▶ Your objective
Print word for word the first line of the records below and every following line through the one containing "Also changed, not shown: other parts of README.md (+5"; print nothing else.

▶ Before-and-after change data
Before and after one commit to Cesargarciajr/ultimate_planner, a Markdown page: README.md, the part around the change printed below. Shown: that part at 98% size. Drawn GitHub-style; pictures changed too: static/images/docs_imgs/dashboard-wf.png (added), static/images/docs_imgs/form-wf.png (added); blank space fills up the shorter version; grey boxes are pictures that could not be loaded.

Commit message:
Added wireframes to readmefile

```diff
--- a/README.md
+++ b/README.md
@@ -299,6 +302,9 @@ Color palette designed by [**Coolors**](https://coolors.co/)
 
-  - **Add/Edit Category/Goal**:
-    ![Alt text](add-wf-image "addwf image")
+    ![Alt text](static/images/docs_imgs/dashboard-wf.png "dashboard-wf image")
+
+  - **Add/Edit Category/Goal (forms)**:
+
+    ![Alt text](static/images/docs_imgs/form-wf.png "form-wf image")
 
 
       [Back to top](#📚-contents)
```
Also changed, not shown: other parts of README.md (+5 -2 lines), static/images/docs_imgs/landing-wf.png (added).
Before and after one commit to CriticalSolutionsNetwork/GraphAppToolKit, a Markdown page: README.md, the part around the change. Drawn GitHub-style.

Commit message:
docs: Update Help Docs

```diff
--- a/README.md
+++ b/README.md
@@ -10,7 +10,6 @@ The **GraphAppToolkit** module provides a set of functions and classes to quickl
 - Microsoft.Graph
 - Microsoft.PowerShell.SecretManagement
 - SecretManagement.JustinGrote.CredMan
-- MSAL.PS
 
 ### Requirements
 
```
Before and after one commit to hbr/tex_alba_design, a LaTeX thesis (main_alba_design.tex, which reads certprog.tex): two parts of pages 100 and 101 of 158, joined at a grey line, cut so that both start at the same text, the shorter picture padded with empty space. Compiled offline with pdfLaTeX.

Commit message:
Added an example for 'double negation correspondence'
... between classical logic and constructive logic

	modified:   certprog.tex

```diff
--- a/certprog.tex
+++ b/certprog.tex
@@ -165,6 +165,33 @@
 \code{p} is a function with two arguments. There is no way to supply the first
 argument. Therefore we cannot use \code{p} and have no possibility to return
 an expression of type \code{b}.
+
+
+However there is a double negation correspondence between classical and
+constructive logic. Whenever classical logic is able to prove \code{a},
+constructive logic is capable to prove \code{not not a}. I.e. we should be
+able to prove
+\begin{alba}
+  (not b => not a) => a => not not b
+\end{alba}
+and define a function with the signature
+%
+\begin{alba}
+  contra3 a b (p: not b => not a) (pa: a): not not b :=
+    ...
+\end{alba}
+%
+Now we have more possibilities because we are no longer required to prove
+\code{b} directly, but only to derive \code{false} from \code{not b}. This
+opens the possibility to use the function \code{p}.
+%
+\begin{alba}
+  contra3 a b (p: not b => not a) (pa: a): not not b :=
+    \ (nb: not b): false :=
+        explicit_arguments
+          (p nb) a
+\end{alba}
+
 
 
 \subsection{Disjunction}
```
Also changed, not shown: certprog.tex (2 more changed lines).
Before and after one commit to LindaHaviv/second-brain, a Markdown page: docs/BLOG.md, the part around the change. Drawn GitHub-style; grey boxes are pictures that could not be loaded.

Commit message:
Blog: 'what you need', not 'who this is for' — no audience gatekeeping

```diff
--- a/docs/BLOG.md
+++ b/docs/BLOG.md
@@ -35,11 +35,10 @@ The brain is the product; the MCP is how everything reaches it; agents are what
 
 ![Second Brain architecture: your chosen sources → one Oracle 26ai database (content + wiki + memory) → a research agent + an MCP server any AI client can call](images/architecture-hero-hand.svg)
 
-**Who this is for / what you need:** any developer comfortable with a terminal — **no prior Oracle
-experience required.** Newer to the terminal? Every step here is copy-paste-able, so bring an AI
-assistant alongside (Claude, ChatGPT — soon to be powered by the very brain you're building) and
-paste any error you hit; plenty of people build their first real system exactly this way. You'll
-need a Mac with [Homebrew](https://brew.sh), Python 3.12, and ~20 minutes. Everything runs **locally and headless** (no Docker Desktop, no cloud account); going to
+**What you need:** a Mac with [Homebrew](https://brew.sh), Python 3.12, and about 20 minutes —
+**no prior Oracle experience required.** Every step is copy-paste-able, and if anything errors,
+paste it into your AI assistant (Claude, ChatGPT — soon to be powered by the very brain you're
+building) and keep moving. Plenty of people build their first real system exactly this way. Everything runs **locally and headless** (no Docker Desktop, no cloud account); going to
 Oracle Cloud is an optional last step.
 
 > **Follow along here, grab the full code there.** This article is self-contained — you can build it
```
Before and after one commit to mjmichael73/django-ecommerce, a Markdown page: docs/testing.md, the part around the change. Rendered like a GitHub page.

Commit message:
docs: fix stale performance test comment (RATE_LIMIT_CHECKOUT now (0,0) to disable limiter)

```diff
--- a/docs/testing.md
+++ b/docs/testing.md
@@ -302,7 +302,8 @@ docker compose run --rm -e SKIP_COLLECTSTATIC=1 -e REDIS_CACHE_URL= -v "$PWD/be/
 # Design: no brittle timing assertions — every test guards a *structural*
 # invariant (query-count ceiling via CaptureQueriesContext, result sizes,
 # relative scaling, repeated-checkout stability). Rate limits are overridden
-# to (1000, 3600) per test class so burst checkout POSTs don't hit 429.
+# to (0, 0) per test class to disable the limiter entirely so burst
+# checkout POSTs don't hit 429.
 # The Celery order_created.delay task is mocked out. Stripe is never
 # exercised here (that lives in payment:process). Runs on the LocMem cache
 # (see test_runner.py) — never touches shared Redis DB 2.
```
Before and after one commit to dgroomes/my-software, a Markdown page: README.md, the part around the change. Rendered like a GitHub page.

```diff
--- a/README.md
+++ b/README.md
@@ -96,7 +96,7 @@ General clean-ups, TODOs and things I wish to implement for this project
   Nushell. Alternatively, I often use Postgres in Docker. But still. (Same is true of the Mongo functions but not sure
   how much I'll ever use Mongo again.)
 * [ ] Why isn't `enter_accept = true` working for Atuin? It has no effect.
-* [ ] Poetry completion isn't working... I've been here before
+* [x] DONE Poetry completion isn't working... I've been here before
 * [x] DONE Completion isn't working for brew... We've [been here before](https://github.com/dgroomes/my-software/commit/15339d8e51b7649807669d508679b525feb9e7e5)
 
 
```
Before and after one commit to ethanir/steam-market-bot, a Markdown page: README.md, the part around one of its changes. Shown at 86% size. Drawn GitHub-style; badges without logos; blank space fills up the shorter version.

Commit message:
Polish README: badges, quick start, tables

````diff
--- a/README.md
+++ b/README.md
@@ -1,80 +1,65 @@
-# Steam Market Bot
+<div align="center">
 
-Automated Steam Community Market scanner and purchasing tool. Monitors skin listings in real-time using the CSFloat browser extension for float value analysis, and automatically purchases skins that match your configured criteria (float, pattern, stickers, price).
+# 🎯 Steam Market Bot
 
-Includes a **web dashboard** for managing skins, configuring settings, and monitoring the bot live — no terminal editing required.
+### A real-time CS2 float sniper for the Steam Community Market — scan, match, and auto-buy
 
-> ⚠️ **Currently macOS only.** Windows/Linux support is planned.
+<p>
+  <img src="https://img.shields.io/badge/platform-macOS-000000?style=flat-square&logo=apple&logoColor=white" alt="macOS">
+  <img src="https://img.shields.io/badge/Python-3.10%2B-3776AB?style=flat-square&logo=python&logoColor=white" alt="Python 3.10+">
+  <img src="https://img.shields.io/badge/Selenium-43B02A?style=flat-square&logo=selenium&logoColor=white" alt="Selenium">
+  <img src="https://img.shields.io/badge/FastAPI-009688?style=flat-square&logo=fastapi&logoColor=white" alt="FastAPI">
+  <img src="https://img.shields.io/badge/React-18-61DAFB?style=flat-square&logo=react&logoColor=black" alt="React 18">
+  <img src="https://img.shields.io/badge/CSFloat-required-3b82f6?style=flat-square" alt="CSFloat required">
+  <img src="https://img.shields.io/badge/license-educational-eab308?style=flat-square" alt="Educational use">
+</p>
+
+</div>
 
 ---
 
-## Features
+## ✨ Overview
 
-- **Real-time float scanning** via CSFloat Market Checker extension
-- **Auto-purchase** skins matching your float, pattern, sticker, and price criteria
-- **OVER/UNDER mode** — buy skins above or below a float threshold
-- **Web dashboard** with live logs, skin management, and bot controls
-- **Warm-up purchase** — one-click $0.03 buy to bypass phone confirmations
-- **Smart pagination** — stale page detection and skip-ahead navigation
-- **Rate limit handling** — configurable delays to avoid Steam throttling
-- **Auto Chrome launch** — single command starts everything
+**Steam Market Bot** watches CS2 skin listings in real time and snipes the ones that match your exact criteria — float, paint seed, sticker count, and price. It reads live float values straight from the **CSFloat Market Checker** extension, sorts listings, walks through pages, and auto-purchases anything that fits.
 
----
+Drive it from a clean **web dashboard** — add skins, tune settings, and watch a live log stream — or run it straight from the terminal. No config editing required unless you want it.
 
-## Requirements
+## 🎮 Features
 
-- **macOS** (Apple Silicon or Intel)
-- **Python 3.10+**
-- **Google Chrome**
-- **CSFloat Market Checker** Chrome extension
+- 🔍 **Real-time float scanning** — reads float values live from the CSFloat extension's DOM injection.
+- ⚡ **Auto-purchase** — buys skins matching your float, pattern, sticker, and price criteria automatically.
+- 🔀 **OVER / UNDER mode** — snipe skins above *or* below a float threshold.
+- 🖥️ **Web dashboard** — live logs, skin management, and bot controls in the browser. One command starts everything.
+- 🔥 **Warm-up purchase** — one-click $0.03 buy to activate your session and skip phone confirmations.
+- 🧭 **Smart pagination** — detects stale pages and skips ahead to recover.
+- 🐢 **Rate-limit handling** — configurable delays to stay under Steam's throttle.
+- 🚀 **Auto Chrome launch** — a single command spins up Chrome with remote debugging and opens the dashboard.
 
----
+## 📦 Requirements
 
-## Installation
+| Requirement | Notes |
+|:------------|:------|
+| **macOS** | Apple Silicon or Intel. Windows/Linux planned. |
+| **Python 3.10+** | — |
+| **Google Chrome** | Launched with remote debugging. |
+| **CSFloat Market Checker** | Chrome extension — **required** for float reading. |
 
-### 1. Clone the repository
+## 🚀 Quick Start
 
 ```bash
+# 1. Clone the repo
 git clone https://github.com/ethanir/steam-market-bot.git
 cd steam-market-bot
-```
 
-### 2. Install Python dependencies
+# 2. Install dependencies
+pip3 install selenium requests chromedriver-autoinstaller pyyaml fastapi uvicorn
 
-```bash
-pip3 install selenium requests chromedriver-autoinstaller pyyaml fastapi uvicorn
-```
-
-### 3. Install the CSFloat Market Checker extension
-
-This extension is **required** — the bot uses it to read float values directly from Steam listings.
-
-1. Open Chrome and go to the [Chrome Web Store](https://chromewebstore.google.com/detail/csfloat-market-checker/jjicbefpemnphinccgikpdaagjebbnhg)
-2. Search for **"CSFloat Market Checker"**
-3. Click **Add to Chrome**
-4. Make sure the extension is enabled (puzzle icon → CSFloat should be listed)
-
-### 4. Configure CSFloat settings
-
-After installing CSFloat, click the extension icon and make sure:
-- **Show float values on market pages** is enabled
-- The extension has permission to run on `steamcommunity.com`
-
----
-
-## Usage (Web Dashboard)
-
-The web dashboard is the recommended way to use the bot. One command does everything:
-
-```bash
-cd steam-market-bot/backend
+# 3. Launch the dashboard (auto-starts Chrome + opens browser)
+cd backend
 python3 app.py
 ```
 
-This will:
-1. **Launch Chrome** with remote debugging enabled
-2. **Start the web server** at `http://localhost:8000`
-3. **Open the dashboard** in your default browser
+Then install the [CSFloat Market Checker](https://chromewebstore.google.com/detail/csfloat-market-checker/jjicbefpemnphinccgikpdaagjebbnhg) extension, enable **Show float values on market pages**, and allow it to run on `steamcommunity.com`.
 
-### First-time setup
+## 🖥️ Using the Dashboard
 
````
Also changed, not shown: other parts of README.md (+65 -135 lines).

▶ Exercise response
Before and after one commit to Cesargarciajr/ultimate_planner, a Markdown page: README.md, the part around the change printed below. Shown: that part at 98% size. Drawn GitHub-style; pictures changed too: static/images/docs_imgs/dashboard-wf.png (added), static/images/docs_imgs/form-wf.png (added); blank space fills up the shorter version; grey boxes are pictures that could not be loaded.

Commit message:
Added wireframes to readmefile

```diff
--- a/README.md
+++ b/README.md
@@ -299,6 +302,9 @@ Color palette designed by [**Coolors**](https://coolors.co/)
 
-  - **Add/Edit Category/Goal**:
-    ![Alt text](add-wf-image "addwf image")
+    ![Alt text](static/images/docs_imgs/dashboard-wf.png "dashboard-wf image")
+
+  - **Add/Edit Category/Goal (forms)**:
+
+    ![Alt text](static/images/docs_imgs/form-wf.png "form-wf image")
 
 
       [Back to top](#📚-contents)
```
Also changed, not shown: other parts of README.md (+5 -2 lines), static/images/docs_imgs/landing-wf.png (added).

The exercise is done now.